Zestful Blog Post #240
Jane Austen’s Pride and Prejudice, in which arrogance and principle collide and tango, can be viewed as an exhilarating love story, or as a biting expose of the class system in Georgian England.
William Golding’s Lord of the Flies, which follows a group of shipwrecked boys and their attempts to govern themselves, can be interpreted as a slam against testosterone or a celebration of feral freedom.
J.D. Salinger’s The Catcher in the Rye, with its sensitive, bungling, iconic teen protagonist, can be viewed as an urban coming-of-age story, or an account of a psychotic breakdown.
Holden's beloved Central Park. Is it a jungle out there?
[photo by ES]
David Mamet’s play Glengarry Glen Ross, with its band of cutthroat real estate salesmen, can be read as a scathing indictment of capitalism—or as an unsentimental endorsement of social Darwinism. (Lord of the Flies for grownups?)
Muriel Spark’s The Prime of Miss Jean Brodie, featuring a charismatic schoolteacher, can be pronounced a story of a foolish drama queen, or a celebration of a visionary ahead of her time.

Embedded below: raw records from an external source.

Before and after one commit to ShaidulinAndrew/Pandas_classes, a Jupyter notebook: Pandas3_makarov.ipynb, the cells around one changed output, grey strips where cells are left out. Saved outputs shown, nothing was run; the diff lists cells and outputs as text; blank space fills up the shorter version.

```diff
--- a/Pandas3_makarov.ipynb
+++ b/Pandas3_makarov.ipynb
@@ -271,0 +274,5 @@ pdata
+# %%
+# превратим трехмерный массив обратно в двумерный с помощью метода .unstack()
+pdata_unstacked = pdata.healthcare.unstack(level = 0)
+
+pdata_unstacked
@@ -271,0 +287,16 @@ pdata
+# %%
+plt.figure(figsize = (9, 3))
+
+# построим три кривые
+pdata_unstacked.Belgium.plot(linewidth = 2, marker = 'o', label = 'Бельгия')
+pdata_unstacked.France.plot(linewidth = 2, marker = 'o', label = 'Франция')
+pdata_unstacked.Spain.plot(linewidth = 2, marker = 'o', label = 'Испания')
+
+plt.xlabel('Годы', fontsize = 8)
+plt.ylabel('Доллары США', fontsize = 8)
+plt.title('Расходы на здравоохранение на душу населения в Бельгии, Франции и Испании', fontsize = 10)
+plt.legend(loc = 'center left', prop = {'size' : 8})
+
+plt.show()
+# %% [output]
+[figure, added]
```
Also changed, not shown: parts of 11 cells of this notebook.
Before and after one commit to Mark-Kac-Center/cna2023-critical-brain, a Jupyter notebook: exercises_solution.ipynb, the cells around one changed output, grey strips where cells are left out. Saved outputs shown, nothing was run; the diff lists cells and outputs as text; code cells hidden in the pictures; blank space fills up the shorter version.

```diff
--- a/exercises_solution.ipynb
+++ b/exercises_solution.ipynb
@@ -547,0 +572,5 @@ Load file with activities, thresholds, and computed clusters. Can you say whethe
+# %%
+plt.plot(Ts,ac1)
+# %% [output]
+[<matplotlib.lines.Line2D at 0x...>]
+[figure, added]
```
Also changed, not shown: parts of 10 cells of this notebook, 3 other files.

You understand. Portrait of an idiot—or portrait of a hero? A shallow story—or a deep one? Indictment or endorsement?
The takeaway for a writer who seeks a following is simply this: You’re throwing your work into the mosh pit of public opinion, so best be prepared to accept whatever points of view your readers bring to your work. You might be caught by surprise at what honest, perceptive readers throw at you. And then of course there are the dim, mean readers and their interpretations too. This is our world. If you believe in your work, you’ll be all right. Carry on.
What do you think? To post, click below where it says, 'No Comments,' or '2 Comments,' or whatever.
If you'd like to receive this blog automatically as an email, look to the right, above my bio, and subscribe there. Thanks for looking in.